But, according to the BBC, Norfolk and Suffolk Foundation Trust’s incoming chief executive does not have a masters of law qualification. This degree has repeatedly been mentioned in both the trust’s annual report and those of East London Foundation Trust, where Mason Fitzgerald had worked since 2002.

Mr Fitzgerald is still employed by ELFT, having been seconded to Norfolk and Suffolk, where he has been deputy chief executive since late 2019. An independent review has been launched into the concerns around his qualifications. The BBC has spoken to the University of Georgia, which has confirmed he attended its graduate law school programme for two semesters in 1999-2000 but did not graduate.

Norfolk and Suffolk would not confirm whether Mr Fitzgerald was working normally while the investigation continues.
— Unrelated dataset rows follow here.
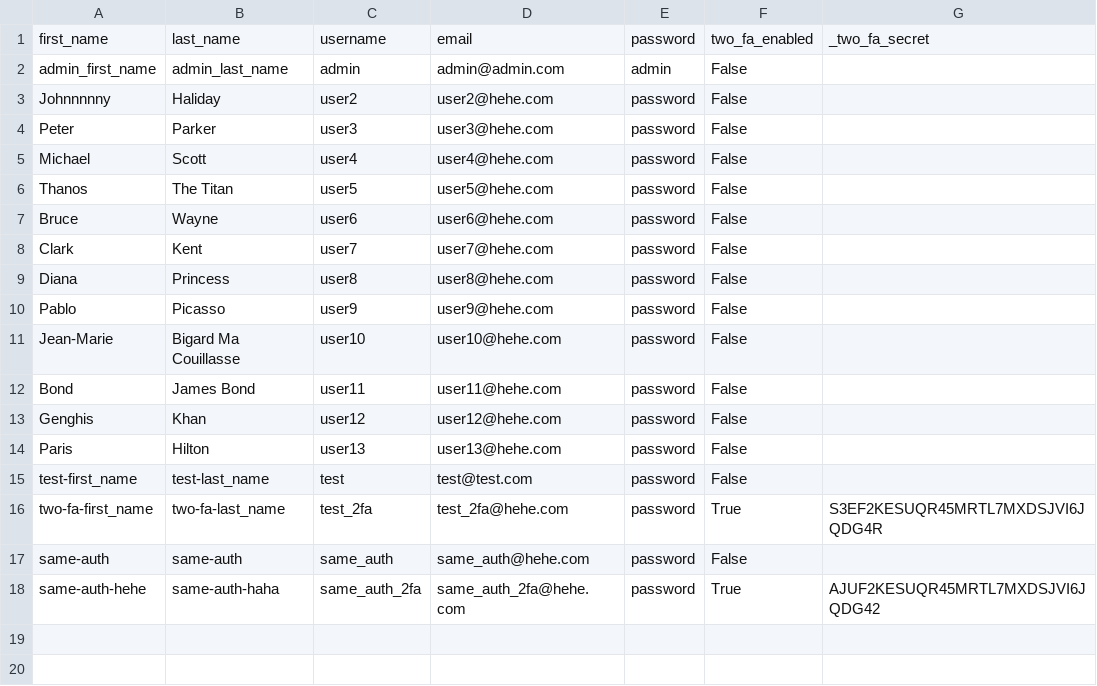
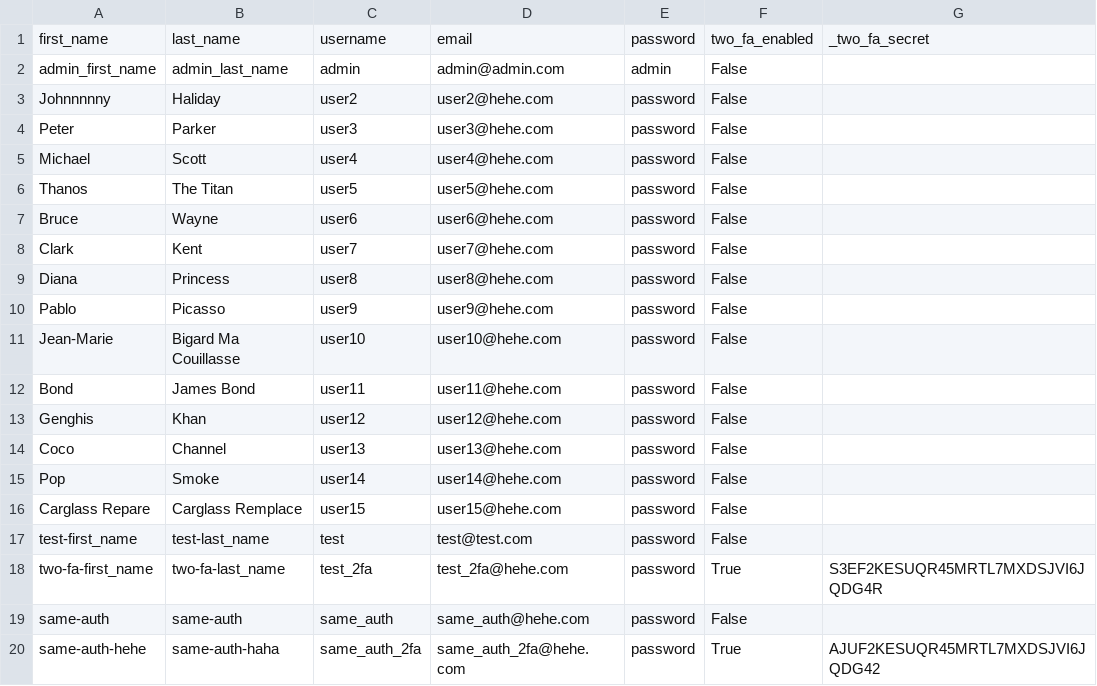
Before and after one commit to maitreverge/ft_transcendence, a CSV file: ultimate_project/databaseapi/_docker/user.csv, drawn as a sheet.

```diff
--- a/ultimate_project/databaseapi/_docker/user.csv
+++ b/ultimate_project/databaseapi/_docker/user.csv
@@ -13,3 +13,5 @@ Bond,James Bond,user11,user11@hehe.com,password,False
 Genghis,Khan,user12,user12@hehe.com,password,False
-Paris,Hilton,user13,user13@hehe.com,password,False
+Coco,Channel,user13,user13@hehe.com,password,False
+Pop,Smoke,user14,user14@hehe.com,password,False
+Carglass Repare,Carglass Remplace,user15,user15@hehe.com,password,False
 test-first_name,test-last_name,test,test@test.com,password,False
```
Also changed, not shown: 4 other files.
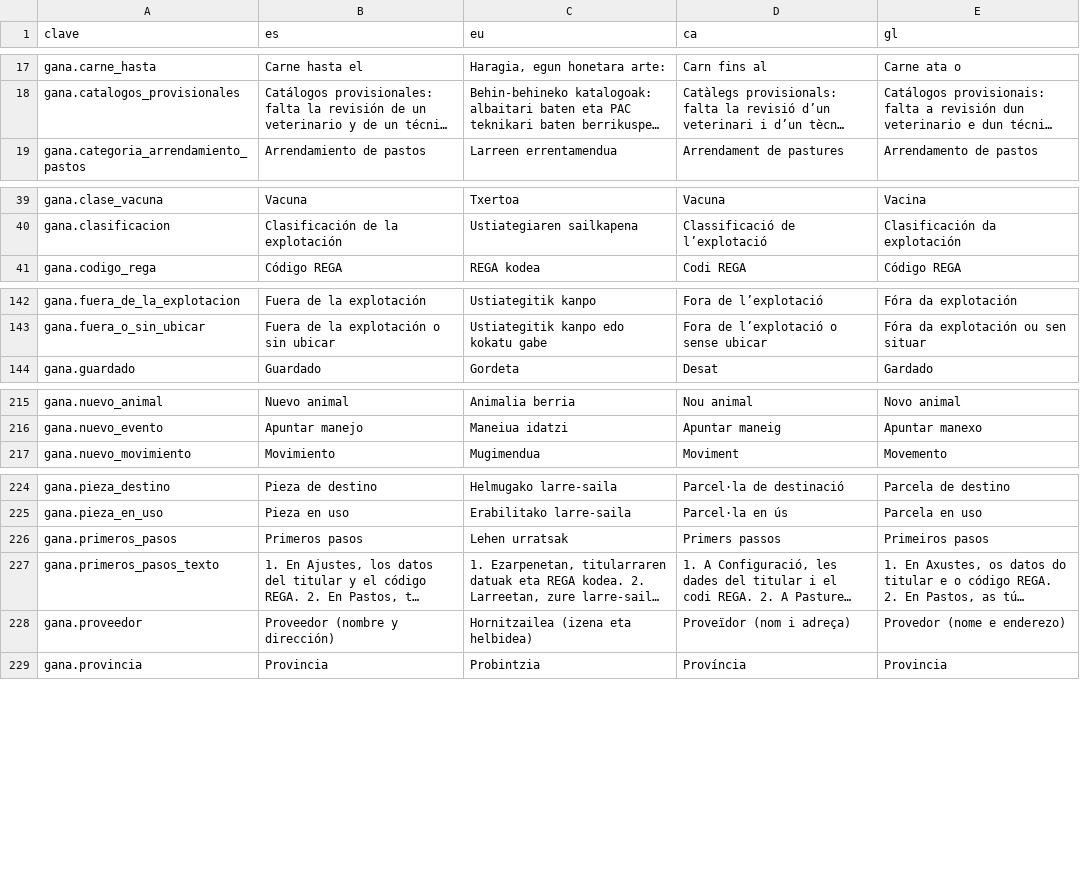
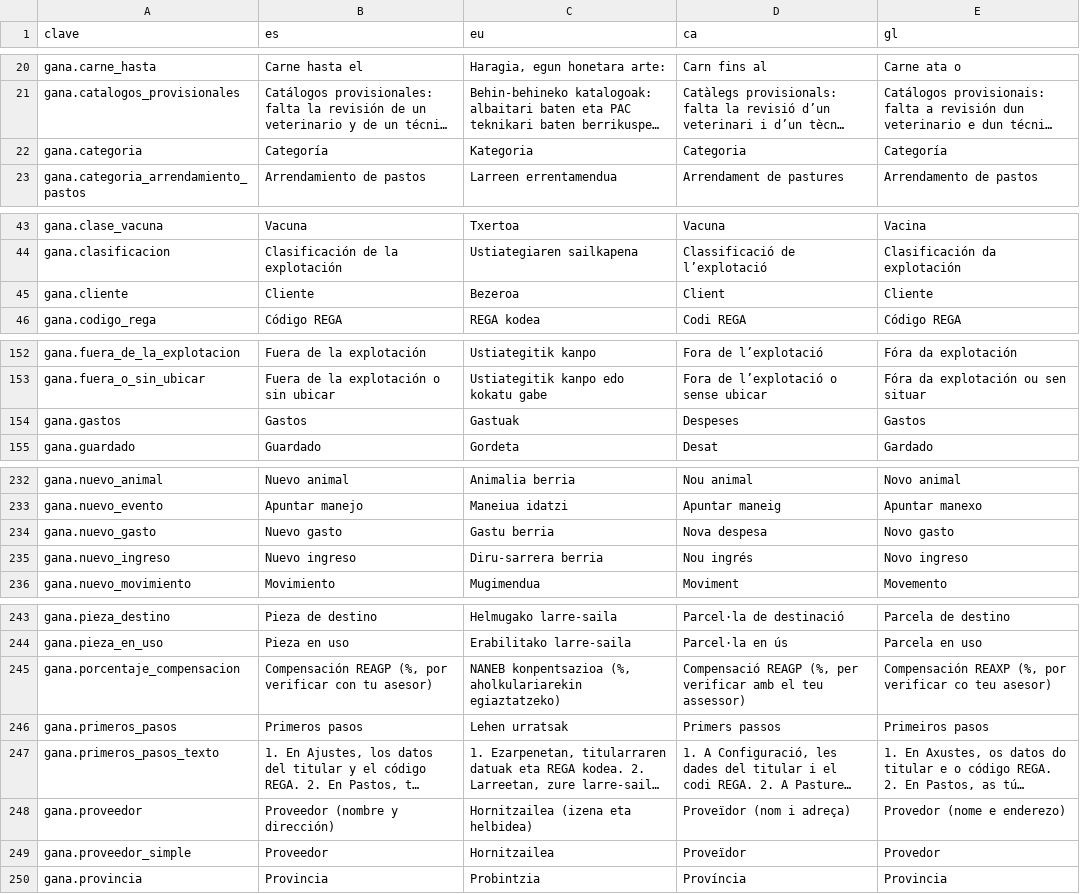
Before and after one commit to JosuIru/nuevo-ser, a CSV file: content/solera/traducciones/ganadera.csv, drawn as a sheet; only a part is shown, gaps mark what is left out; long unchanged cells end in …; the diff covers the shown part only; the diff names each change by its address in the sheet, - before the commit and + after, or states it on an @@ line.

```diff
--- a/content/solera/traducciones/ganadera.csv
+++ b/content/solera/traducciones/ganadera.csv
+row 22: gana.categoria | Categoría | Kategoria | Categoria | Categoría
+row 45: gana.cliente | Cliente | Bezeroa | Client | Cliente
+row 154: gana.gastos | Gastos | Gastuak | Despeses | Gastos
+row 234: gana.nuevo_gasto | Nuevo gasto | Gastu berria | Nova despesa | Novo gasto
+row 235: gana.nuevo_ingreso | Nuevo ingreso | Diru-sarrera berria | Nou ingrés | Novo ingreso
+row 245: gana.porcentaje_compensacion | Compensación REAGP (%, por verificar con tu asesor) | NANEB konpentsazioa (%, aholkulariarekin egiaztatzeko) | Compensació REAGP (%, per verificar amb el teu assessor) | Compensación REAXP (%, por verificar co teu asesor)
+row 249: gana.proveedor_simple | Proveedor | Hornitzailea | Proveïdor | Provedor
```
Also changed, not shown: 18 added rows elsewhere in this file, 1 other file.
He is due to take over the chief executive role in April this year when incumbent Jonathan Warren retires.

No quick fix

The worst of the third covid wave may be behind us, but getting back to normal levels of routine care could still take many months, senior doctors have warned.

The Royal College of Anaesthetists has said it could take until July for most hospitals to be carrying out routine electives at pre-pandemic levels.

And it will take even longer — until autumn — to get beyond that level to tackle the huge backlogs, the college has said.

In the meantime, there are plans to carry out more operations as day cases, while retired doctors could be deployed to help providers with the most severe waiting list problems. 

The RCA called for NHS England and trusts to take account of the exhaustion being felt by anaesthetists — many of whom have served on the front-line of the pandemic response with intensive care colleagues.